Against a Mage sidelaner, start with Phoenix Tear and Lapis Ring.  This combo gives good mana sustain in exchange of reduced clear speed (slower clears due to lack of MoRA).  Proceed with the regular build of War Boots > Boomstick > Apocalypse > Hecates Diadem > Staff of Nuul.  Sell Phoenix Tear before finishing HecatesLapis Ring will be finished into Aegis.  Most mage DS laners build Berith's Agony, which would not be so efficient against you as you're dealing magic damage.  How about Gildur? Is Berith's good on him? Stat-wise, it is.  But its burn effect is better on heroes that deal sustained damage (unless you want to experiment a tanky, repulsorbot, but that's another story).

ARCANA As mentioned above, Flurry and Indomitable or Conjure, and Guerilla will be our setup for maximum attack speed.  The choice between Indomitable and Conjure is player preference.  Indomitable only has 4% more AS than Conjure and gives defensive stats. Conjure provides a chunk of AP which can give early ooomph to your pokes.  Guerilla not only provides AS but MS as well which helps more with positioning.

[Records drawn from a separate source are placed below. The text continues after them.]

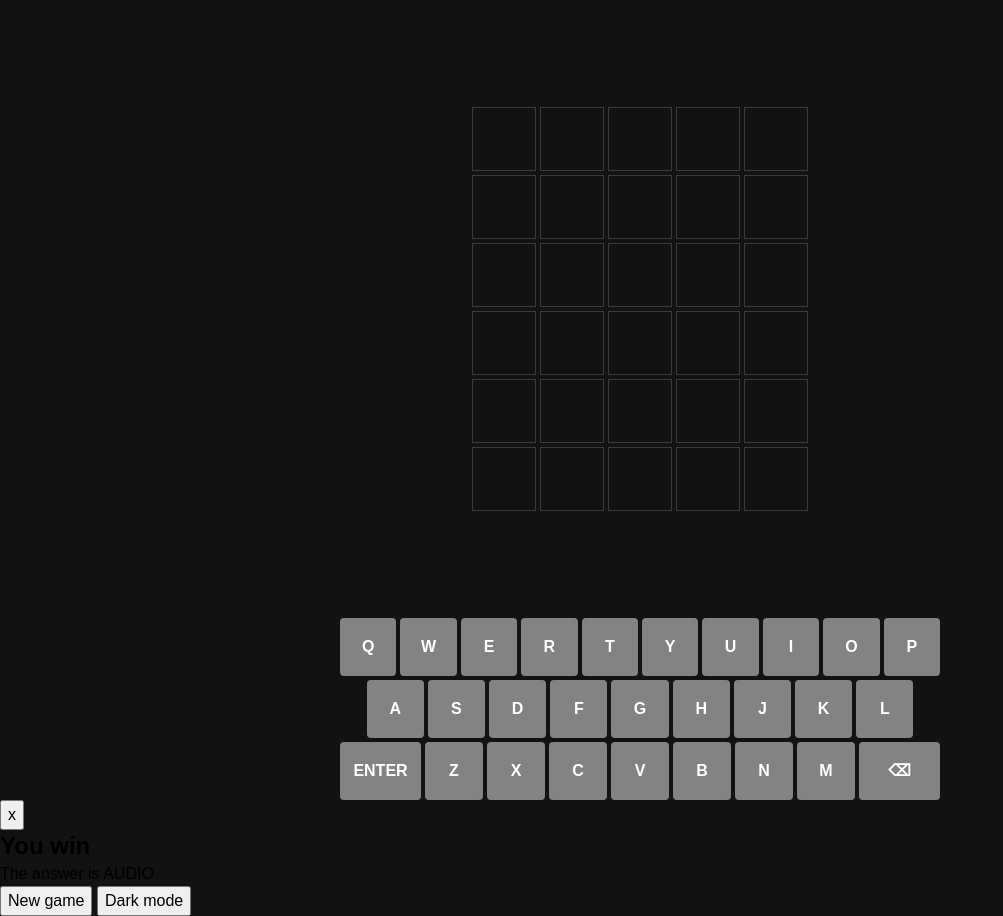
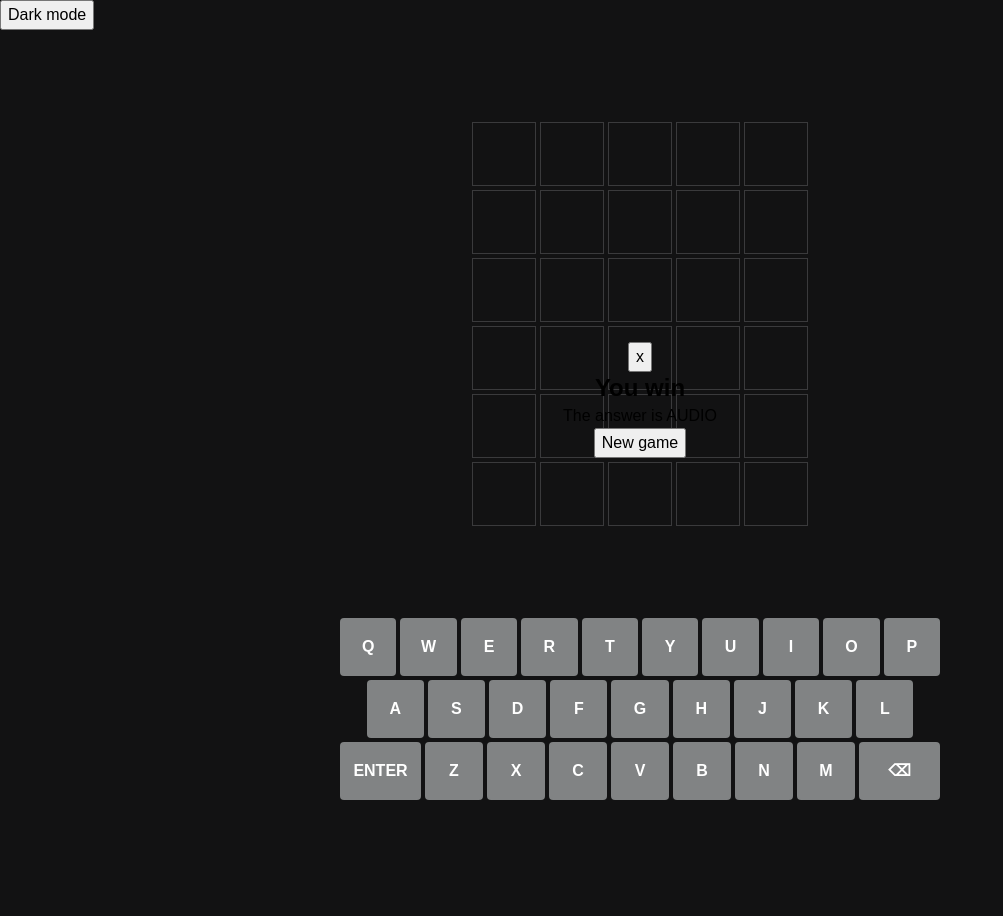
Before and after one commit to phongchu21/wordle, a website: page index.html in a window 1280 px wide. Shown: the whole page, without its empty margins (0-1003 px from the left). After the commit the page ends 800 px from the top, so only its background shows below. Drawn offline with Linux system fonts and the light colour scheme.

Commit message:
Adjust header and aside modal

```diff
--- a/index.html
+++ b/index.html
@@ -12,7 +12,11 @@
 </head>
 
 <body>
-  <main class="wordle-app-game">
+  <header>
+    <button onclick="DarkMode()">Dark mode</button>
+  </header>
+
+  <main>
     <div class="board">
       <div id="row-1" class="board__row">
         <span class="tile"></span>
@@ -111,7 +115,6 @@
     <p class="modal__answer">The answer is AUDIO</p>
     <div class="modal__stats"></div>
     <button class="modal__pillBtn">New game</button>
-    <button onclick="DarkMode()">Dark mode</button>
   </aside>
 </body>
 
--- a/style.css
+++ b/style.css
@@ -49,7 +49,14 @@ body {
 }
 
 /* OVERALL LAYOUT */
-.wordle-app-game {
+
+body {
+  display: flex;
+  flex-direction: column;
+}
+
+main {
+  width: 100%;
   max-width: 600px;
   margin: 0 auto;
   display: flex;
@@ -58,8 +65,12 @@ body {
   height: 100%;
 }
 
+aside {
+  position: absolute;
+  top: 0;
+}
+
 .board {
-  flex-grow: grow;
   height: 100%;
 }
 
@@ -165,6 +176,17 @@ body {
   background-color: var(--yellow-present);
 }
 
+/* MODAL */
+
+.modal {
+  width: 100%;
+  height: 100%;
+  display: flex;
+  flex-direction: column;
+  justify-content: center;
+  align-items: center;
+}
+
 /* ANIMATIONS */
 
 @keyframes flip {
```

TALENT Flicker is a must and is nonnegotiable.  This gives Gildur not just an escape tool but a means to reposition his ult.


Skill-wise, as indicated in the diagram, we will prioritize S2 over S1 as its damage is just too good to pass.  It helps a lot with chipping away opponent's HP for an all in.  Leveling up S1 first though still has merits, providing mobility and better positioning.  You may do so IF you are able to win the first duel and get a massive gold lead.

As elaborated before, we will be investing on early attack speed to abuse Midas' Touch.  Focus on farming up, building up stacks on minions and using the proc on the enemy hero.  Take note that Gildur gains a shield every time (a) he uses a skill and (b) with enhanced attacks (Midas' Touch).  The next auto after using Skill 1 will proc his passive, so you can dash in with S1 behind an opponent and repulsor blast him/her to your tower.  Keep these things in mind as these can make you win trades and/or outplay your opponent.  Also, remember that flicker doesn't interrupt ult channel so you can use it to reposition a botched ult.  This is why flicker is nonnegotiable for Gildur.  Still, be careful when you flicker while channeling because a slight joystick movement can interrupt it.

These are just some potential combos to maximize damage during various stages of the game. Many skills are interchangeable. As the game goes on longer and you build your CDR, the necessity of auto-attacks to proc the passive dwindles.

  • Early game (1v1):  Auto (on minions to stack passive) > Midas Touch (on enemy hero) > S2 to stun > S1 (dash through enemy to their back) > Midas Touch (push back towards your tower).  Rinse and repeat.

  • Mid game (1v1, 1v2): S1 > Midas Touch > S2 > Ult > Repeat.

  • Late game (1vTeam) S2 > S1 > Midas Touch > Ult > [Flicker (to juxtaposition)] > S2 .

Take note that Gildur's passive can melt towers, and with Apocalypse finished, he can be a siege engine late game.

Late game, don't focus too much on building attack speed for passive procs.  Smart opponents won't let you build up stacks through  autos.  Instead, build up on CDR and use his S1 to reposition and blast away.

Gildur's flexibility doesn't end in playing roles in a team comp.  Even in laning phase, you can usually mitigate bad match ups by changing how you lane.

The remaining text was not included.